Once the line with "Repository: alanrceratti/motivational" is found in the entries below, print it and each following line exactly, stopping after the line with "The 5 saves"; print nothing else.

━━━━━━━━

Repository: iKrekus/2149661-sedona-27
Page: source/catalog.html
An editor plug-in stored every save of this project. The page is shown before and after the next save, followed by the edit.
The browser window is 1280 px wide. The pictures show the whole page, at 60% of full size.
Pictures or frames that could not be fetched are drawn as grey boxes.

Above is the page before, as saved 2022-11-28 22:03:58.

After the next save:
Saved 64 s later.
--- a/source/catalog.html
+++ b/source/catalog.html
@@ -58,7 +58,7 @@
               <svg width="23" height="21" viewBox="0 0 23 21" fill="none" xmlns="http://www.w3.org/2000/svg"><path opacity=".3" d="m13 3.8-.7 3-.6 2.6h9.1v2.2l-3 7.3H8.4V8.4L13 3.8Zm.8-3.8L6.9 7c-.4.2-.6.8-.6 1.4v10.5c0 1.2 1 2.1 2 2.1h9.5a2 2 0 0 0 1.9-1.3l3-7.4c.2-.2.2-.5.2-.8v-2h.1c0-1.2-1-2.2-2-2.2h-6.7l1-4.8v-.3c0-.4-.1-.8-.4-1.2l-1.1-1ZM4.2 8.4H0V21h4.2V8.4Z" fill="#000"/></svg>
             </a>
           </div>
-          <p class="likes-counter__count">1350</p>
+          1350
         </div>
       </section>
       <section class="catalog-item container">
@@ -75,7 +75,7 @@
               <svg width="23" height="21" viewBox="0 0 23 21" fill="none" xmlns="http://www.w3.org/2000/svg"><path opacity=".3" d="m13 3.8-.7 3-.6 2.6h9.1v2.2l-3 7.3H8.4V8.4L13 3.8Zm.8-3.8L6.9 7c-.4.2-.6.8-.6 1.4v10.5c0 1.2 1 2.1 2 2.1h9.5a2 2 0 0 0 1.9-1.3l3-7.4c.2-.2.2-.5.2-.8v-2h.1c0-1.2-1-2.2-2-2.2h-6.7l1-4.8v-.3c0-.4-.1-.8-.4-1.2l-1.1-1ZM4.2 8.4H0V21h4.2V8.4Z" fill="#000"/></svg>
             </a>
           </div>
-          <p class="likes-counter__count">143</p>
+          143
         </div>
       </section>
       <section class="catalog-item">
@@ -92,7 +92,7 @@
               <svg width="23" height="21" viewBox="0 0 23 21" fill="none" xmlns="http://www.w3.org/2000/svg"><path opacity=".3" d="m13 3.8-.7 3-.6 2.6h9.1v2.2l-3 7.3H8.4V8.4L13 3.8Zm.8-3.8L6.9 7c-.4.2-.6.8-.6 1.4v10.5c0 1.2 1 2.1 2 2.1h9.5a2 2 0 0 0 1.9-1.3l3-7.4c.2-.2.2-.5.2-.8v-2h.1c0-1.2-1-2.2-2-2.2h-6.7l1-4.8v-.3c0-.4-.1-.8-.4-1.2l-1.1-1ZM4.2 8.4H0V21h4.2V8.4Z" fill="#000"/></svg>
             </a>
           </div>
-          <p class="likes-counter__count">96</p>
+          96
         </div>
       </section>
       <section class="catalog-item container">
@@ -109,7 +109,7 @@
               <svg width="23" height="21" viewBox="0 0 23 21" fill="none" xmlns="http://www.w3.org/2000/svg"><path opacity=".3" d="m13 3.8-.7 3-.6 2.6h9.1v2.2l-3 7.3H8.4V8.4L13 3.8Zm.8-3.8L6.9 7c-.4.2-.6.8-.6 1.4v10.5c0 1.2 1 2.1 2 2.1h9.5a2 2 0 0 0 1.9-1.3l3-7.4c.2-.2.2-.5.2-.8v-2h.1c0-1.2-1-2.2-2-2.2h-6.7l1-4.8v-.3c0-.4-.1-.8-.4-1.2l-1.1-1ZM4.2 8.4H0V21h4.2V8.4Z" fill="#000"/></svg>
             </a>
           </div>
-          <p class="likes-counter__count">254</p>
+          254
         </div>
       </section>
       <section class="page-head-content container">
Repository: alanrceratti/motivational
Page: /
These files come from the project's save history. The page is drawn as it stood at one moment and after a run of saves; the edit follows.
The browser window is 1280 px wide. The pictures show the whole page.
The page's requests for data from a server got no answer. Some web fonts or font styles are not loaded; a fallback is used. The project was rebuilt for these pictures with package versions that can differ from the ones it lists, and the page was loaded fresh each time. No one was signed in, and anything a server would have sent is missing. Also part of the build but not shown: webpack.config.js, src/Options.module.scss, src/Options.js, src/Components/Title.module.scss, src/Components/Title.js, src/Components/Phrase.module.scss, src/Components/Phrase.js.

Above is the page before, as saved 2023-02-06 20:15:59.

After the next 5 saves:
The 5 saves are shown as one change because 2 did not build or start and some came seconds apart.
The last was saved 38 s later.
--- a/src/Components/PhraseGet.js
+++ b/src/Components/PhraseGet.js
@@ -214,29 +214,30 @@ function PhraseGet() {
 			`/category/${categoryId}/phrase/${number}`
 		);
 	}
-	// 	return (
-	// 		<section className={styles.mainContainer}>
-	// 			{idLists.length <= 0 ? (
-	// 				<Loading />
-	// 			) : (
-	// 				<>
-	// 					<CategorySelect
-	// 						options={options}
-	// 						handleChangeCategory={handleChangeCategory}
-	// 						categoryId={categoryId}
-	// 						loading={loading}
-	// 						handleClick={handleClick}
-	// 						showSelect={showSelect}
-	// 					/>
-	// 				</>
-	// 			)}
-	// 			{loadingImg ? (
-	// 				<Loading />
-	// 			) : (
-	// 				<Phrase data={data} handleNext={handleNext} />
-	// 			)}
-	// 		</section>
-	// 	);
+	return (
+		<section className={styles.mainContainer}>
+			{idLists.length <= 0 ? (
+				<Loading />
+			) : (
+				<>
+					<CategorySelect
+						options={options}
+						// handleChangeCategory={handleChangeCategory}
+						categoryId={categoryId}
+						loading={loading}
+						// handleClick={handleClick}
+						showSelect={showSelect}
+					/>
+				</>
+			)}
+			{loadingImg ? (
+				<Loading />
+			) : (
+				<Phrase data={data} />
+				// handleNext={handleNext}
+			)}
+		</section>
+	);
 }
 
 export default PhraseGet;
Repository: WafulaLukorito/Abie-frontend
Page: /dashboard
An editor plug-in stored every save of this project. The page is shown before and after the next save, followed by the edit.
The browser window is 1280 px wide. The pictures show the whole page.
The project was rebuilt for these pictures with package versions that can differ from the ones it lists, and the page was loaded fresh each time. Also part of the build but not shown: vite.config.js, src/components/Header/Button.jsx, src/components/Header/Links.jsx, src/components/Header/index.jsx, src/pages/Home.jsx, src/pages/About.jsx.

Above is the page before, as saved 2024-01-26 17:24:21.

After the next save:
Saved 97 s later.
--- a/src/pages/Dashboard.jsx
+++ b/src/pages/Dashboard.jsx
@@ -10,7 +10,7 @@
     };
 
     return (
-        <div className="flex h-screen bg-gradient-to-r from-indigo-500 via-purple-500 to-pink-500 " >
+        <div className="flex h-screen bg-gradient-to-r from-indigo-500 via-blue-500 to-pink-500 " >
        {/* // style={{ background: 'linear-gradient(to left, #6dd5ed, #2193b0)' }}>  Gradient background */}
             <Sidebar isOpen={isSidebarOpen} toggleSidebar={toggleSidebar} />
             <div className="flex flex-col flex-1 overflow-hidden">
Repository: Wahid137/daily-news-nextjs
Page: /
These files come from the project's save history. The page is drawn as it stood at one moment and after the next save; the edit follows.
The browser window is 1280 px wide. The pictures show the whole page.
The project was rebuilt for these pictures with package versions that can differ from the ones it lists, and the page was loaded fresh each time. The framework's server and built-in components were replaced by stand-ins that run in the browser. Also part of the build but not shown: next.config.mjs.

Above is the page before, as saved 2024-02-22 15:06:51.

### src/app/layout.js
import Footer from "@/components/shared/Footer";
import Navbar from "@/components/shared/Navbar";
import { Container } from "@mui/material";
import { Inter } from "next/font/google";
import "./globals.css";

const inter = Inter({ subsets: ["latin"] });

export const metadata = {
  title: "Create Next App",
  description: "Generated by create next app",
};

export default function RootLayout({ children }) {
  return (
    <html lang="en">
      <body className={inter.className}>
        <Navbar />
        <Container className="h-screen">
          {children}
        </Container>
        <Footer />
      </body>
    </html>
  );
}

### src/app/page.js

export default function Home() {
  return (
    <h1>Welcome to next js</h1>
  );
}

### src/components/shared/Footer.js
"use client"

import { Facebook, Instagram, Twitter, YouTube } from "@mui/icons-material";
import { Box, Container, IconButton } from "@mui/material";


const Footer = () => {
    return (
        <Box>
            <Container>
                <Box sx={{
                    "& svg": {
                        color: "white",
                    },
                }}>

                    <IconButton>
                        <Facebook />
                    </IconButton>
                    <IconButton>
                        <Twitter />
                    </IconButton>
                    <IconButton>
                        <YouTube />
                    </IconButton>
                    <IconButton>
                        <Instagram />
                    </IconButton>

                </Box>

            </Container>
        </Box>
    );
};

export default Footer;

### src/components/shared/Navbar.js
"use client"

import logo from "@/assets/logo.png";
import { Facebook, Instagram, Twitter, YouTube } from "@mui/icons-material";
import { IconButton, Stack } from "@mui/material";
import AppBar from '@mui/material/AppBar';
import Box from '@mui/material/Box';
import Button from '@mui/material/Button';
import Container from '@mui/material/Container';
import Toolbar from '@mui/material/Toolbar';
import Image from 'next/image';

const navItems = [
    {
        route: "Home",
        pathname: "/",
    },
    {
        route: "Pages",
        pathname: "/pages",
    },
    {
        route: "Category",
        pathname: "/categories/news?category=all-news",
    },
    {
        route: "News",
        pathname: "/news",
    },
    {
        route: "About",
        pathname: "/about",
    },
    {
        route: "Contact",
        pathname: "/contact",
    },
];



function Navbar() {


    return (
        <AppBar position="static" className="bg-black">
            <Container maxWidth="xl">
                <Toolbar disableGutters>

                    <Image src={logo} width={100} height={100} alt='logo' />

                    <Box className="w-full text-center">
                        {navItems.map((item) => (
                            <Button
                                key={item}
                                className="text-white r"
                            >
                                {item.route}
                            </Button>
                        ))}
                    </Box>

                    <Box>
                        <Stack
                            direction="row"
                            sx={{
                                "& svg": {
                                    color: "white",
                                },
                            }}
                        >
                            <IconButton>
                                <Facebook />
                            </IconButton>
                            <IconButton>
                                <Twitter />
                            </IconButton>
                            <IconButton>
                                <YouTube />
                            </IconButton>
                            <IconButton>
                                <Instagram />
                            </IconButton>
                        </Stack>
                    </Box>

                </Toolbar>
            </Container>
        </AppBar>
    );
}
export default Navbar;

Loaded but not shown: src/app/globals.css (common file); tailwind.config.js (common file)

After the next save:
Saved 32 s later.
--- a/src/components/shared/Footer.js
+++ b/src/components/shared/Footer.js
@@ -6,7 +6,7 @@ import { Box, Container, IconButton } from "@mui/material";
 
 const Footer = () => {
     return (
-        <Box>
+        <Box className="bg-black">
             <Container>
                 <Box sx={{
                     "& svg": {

━━━━━━━━

• RESULT OF THE TASK:
Repository: alanrceratti/motivational
Page: /
These files come from the project's save history. The page is drawn as it stood at one moment and after a run of saves; the edit follows.
The browser window is 1280 px wide. The pictures show the whole page.
The page's requests for data from a server got no answer. Some web fonts or font styles are not loaded; a fallback is used. The project was rebuilt for these pictures with package versions that can differ from the ones it lists, and the page was loaded fresh each time. No one was signed in, and anything a server would have sent is missing. Also part of the build but not shown: webpack.config.js, src/Options.module.scss, src/Options.js, src/Components/Title.module.scss, src/Components/Title.js, src/Components/Phrase.module.scss, src/Components/Phrase.js.

Above is the page before, as saved 2023-02-06 20:15:59.

After the next 5 saves:
The 5 saves are shown as one change because 2 did not build or start and some came seconds apart.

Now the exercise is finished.